For those learning from video or audio, headphones are required anyway, but for students simply interacting with on-screen, sound-less text, consider fitting them with headphones, and maybe even go the extra step to restrict peripheral vision if possible.
This tip could easily be labeled under “utilize a dedicated learning space” but frankly, one benefit of online learning is the ability to move about as one wishes.
So, kids should definitely still have some sort of “learning base” that removes them from heavily-trafficked home areas, but for the times where they want to learn from the backyard or somewhere else, make sure they’re outfitted with tools to keep their eyes and minds on screen.
#6. If uncomfortable, address the situation.
Just because your home has an office and desk doesn’t mean it’s the best setup for your kid or teen to utilize for their e-learning classes.
Sitting in a rigid seat for prolonged periods of time is enough to make anyone a little stir crazy (I mean, even a bed can be uncomfortable at times). So, if learners are uncomfortable, encourage them to do whatever it is they need to do to get back on track.
Meaning, if they’re often thirsty, have them prepare and come ready with a glass of water. Head itch from the hat they’re wearing? Shower beforehand and ditch the hat.
Do whatever they need to do to decrease the chances that those little annoyances will be distracting their brains during their online learning.
#7. Don’t focus too much on focusing
I’ll end by saying paralysis by analysis is very real, and sometimes focusing too much on a single thing can prove even more detrimental.
If you are a parent of a new, struggling online learner, first, talk things out, and act as a sounding board. A situation can appear to be much worse and more dire if internalized and obsessed over without an outlet in place to receive the benefits of encouragement and guidance.
Not to mention that these are weird times, simply put. Days are blurring together, and many of us haven’t seen or experienced the real world for quite some time. Thus, we have to roll with the ups and downs of the adjustment period.

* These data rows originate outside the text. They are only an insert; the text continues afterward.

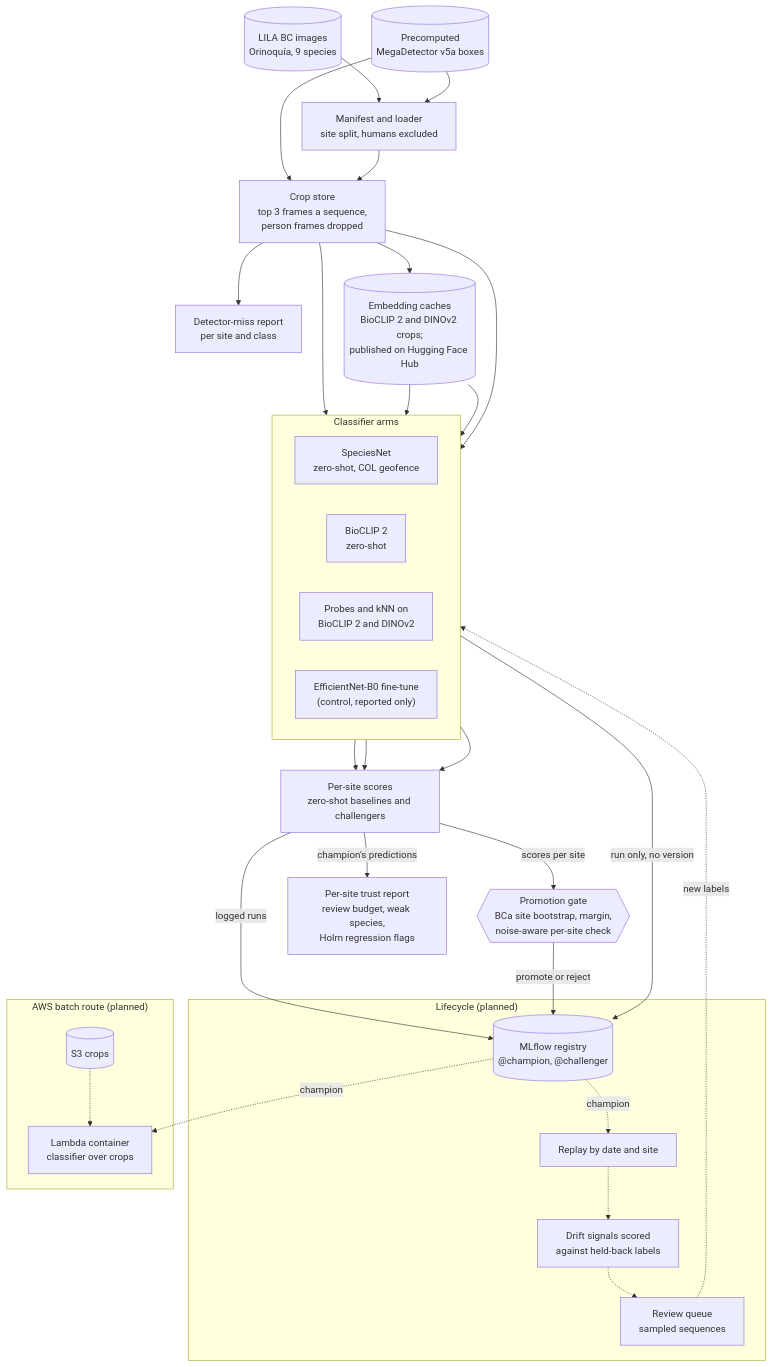
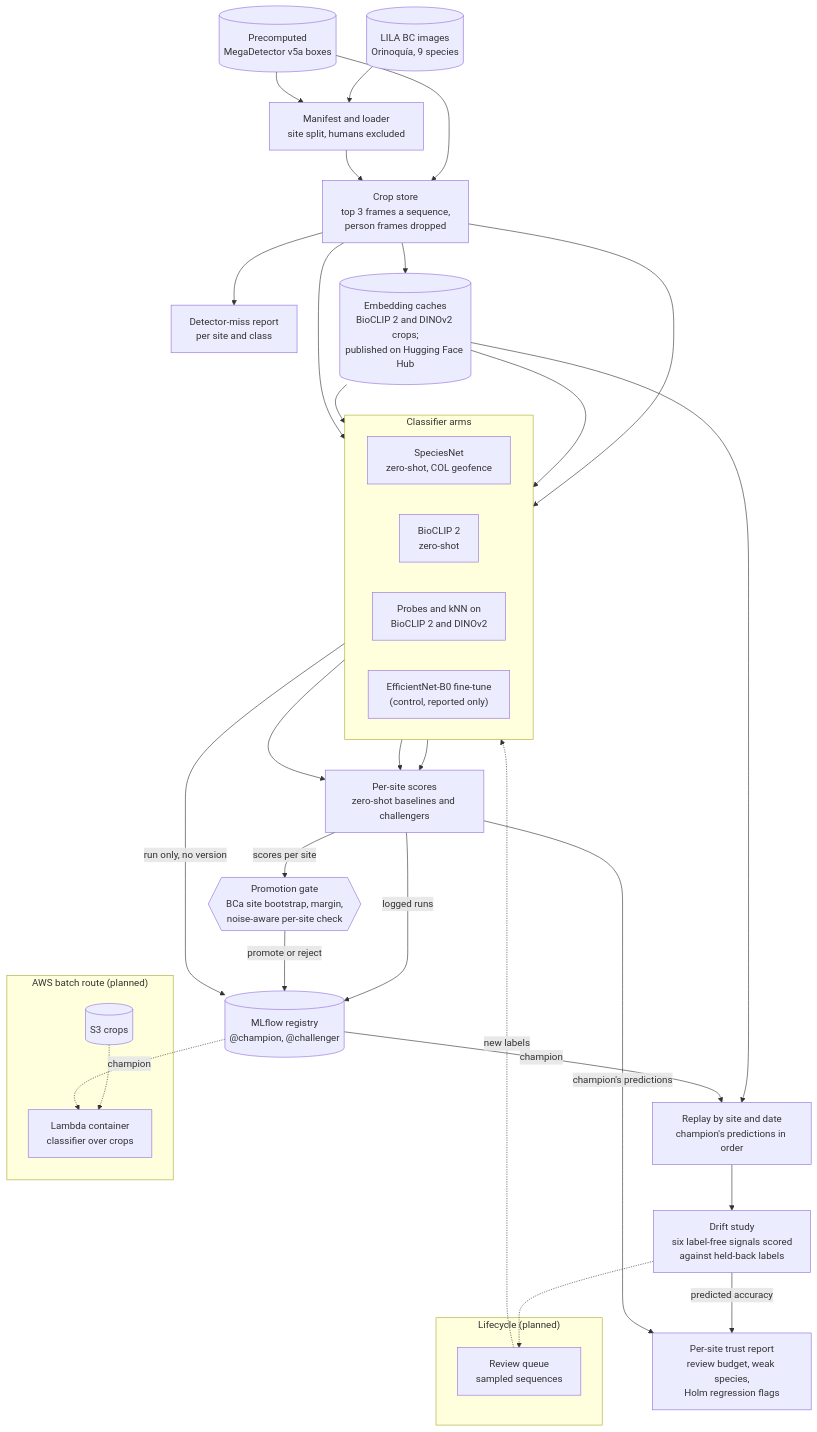
The diagram in README.md (benmacp123/camera-trap-mlops), drawn with Mermaid before and after one commit. The commit also changed other lines of this file and 21 other files, not shown here.

First line of the commit message:
Enhance trust report with predicted accuracy from drift study

````diff
--- a/README.md
+++ b/README.md
@@ -295,52 +366,57 @@
 ```mermaid
 flowchart TB
     lila[("LILA BC images<br>Orinoquía, 9 species")] --> manifest["Manifest and loader<br>site split, humans excluded"]
     mdv5a[("Precomputed<br>MegaDetector v5a boxes")] --> manifest
     mdv5a --> crops["Crop store<br>top 3 frames a sequence,<br>person frames dropped"]
     manifest --> crops
     crops --> misses["Detector-miss report<br>per site and class"]
     crops --> embeddings[("Embedding caches<br>BioCLIP 2 and DINOv2 crops;<br>published on Hugging Face Hub")]
 
     subgraph arms ["Classifier arms"]
         direction LR
         speciesnet["SpeciesNet<br>zero-shot, COL geofence"]
         bioclip["BioCLIP 2<br>zero-shot"]
         probe["Probes and kNN on<br>BioCLIP 2 and DINOv2"]
         cnn["EfficientNet-B0 fine-tune<br>(control, reported only)"]
     end
 
     crops --> speciesnet
     embeddings --> bioclip
     embeddings --> probe
     crops --> cnn
 
     speciesnet --> baselines["Per-site scores<br>zero-shot baselines and challengers"]
     bioclip --> baselines
     probe --> baselines
 
     gate{{"Promotion gate<br>BCa site bootstrap, margin,<br>noise-aware per-site check"}}
 
     mlflow[("MLflow registry<br>@champion, @challenger")]
 
     report["Per-site trust report<br>review budget, weak species,<br>Holm regression flags"]
 
+    replay["Replay by site and date<br>champion's predictions in order"]
+    drift["Drift study<br>six label-free signals scored<br>against held-back labels"]
+
     subgraph lifecycle ["Lifecycle (planned)"]
-        replay["Replay by date and site"]
-        drift["Drift signals scored<br>against held-back labels"]
         review["Review queue<br>sampled sequences"]
-        mlflow -. "champion" .-> replay -.-> drift -.-> review
     end
+
+    embeddings --> replay
+    mlflow -- "champion" --> replay --> drift
+    drift -- "predicted accuracy" --> report
+    drift -.-> review
 
     baselines -- "scores per site" --> gate
     baselines -- "champion's predictions" --> report
     baselines -- "logged runs" --> mlflow
     cnn -- "run only, no version" --> mlflow
     gate -- "promote or reject" --> mlflow
     review -. "new labels" .-> arms
 
     subgraph aws ["AWS batch route (planned)"]
         s3[("S3 crops")] -.-> lambda["Lambda container<br>classifier over crops"]
     end
 
     mlflow -. "champion" .-> lambda
 ```
````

Circling back to the differences between online learning options, this is where it’s helpful to maintain a human touch if possible—both in terms of being able to learn from a live instructor who is capable of picking up on the cues of a disengaged student, and to learn with like-minded peers who thrive with that crucial social component.
If you wish to explore something like this even further, Virtual Tech Camps are available now, and delivering those very aspects to thousands of students globally. Structured, weeklong sessions in classes of 5 students max per live instructor, in courses built around Python, Minecraft, Roblox, AI, 3D modeling, and more.